In Fevered Measures, John Mckiernan-González examines public health campaigns along the Texas-Mexico border between 1848 and 1942 and reveals the changing medical and political frameworks U.S. health authorities used when facing the threat of epidemic disease. The medical borders created by these officials changed with each contagion and sometimes varied from the existing national borders. Federal officers sought to distinguish Mexican citizens from U.S. citizens, a process troubled by the deeply interconnected nature of border communities. Mckiernan-González uncovers forgotten or ignored cases in which Mexicans, Mexican Americans, African Americans, and other groups were subject to—and sometimes agents of—quarantines, inspections, detentions, and forced-treatment regimens. These cases illustrate the ways that medical encounters shaped border identities before and after the Mexican Revolution. Mckiernan-González also maintains that the threat of disease provided a venue to destabilize identity at the border, enacted processes of racialization, and re-legitimized the power of U.S. policymakers. He demonstrates how this complex history continues to shape and frame contemporary perceptions of the Latino body today.
  • Contents
  • Notes on Labeling Places, Peoples, and Diseases
  • Introduction
  • 1. From the U.S.-Mexican War to the Mexican-Texas Epidemic: Fevers, Race, and the Making of a Medical Border
  • 2. The Promise of Progress: Quarantines and the Medical Fusion of Race and Nation, 1890–1895
  • 3. The Appearance of Progress: Black Labor, Smallpox, and the Body Politics of Transnational American Citizenship, 1895
  • 4. The Power of Progress: Laredo and the Limits of Federal Quarantines, 1898-1903
  • 5. Domestic Tensions at an American Crossroads: Bordering on Gender, Labor, and Typhus Control, 1910–1920
  • 6. Bodies of Evidence: Vaccination and the Body Politics of Transnational Mexican Citizenship, 1910–1920
  • 7. Between Border Quarantine and the Texas-Mexico Border: Race, Citizenship, and National Identities, 1920–1942

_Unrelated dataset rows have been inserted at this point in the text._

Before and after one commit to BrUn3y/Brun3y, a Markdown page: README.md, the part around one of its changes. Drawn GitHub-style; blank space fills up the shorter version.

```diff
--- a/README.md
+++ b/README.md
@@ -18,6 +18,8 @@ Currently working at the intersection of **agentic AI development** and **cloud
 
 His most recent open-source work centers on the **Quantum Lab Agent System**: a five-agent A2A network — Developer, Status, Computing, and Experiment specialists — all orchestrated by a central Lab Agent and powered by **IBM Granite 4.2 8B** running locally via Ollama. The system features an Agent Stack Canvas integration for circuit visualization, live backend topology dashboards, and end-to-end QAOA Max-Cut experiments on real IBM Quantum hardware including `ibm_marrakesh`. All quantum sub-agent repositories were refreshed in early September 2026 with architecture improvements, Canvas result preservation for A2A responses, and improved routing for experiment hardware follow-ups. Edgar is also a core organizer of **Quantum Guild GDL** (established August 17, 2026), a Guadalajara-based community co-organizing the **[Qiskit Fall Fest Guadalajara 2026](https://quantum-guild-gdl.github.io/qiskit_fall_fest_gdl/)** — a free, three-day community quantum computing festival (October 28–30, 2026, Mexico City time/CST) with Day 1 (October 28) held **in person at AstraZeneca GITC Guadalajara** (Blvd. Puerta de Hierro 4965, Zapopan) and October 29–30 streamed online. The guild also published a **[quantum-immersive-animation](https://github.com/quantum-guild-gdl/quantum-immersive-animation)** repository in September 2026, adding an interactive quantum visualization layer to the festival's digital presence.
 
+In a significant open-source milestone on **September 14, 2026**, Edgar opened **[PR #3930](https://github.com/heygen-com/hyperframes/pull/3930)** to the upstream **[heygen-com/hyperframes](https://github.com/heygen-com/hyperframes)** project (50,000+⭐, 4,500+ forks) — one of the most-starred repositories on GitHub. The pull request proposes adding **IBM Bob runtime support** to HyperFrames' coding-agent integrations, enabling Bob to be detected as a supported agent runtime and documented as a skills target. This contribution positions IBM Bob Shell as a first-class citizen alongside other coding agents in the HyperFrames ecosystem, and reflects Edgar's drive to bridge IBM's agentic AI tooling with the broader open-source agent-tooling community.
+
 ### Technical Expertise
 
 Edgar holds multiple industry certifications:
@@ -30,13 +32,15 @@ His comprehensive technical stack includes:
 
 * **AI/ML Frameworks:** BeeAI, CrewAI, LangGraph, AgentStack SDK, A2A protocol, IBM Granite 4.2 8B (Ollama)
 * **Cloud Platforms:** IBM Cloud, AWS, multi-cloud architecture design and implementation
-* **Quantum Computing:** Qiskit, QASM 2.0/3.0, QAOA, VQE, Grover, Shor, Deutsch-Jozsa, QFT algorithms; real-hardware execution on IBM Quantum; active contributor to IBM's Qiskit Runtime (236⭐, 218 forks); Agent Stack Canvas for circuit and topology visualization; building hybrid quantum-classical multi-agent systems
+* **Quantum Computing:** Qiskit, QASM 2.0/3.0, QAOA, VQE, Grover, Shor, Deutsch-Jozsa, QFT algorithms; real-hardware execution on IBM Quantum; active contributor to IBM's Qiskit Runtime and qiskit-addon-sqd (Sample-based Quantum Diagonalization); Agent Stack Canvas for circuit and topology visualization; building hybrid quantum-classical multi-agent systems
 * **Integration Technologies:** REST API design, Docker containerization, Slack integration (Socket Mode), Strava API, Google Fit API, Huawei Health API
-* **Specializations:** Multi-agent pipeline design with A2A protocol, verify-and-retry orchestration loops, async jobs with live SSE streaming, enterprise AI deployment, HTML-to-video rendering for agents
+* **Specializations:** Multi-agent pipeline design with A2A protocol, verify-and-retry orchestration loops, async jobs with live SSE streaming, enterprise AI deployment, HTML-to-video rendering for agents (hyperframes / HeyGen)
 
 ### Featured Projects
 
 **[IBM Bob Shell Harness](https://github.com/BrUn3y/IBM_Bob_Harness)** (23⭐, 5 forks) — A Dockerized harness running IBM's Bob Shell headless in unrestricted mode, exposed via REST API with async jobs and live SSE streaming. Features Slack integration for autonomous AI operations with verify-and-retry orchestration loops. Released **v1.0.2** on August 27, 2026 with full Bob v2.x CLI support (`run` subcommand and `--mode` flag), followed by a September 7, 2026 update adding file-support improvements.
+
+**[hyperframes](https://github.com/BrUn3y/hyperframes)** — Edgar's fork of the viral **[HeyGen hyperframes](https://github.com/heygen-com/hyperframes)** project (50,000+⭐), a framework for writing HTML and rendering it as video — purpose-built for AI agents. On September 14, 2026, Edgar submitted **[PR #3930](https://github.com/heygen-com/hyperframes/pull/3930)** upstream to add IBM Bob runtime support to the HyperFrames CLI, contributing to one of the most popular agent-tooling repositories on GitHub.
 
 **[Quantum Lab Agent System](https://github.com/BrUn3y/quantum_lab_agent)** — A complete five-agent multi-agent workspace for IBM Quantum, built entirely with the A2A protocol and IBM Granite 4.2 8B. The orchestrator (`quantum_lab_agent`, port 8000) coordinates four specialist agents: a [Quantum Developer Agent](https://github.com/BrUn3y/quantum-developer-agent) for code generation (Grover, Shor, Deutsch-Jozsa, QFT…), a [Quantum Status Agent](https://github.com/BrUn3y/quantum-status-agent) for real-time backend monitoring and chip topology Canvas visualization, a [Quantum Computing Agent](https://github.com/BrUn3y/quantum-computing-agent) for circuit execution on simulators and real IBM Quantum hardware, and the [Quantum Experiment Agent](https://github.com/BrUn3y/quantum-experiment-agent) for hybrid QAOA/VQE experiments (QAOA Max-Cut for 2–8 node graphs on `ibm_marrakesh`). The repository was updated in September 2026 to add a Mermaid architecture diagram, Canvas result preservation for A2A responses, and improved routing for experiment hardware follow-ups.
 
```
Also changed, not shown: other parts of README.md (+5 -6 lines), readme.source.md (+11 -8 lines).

  • Epilogue: Moving between the Border Quarantine and the Texas-Mexico Borderlands
  • Acknowledgments
  • Notes
  • Bibliography
  • Index



By subscribing, you accept our Privacy Policy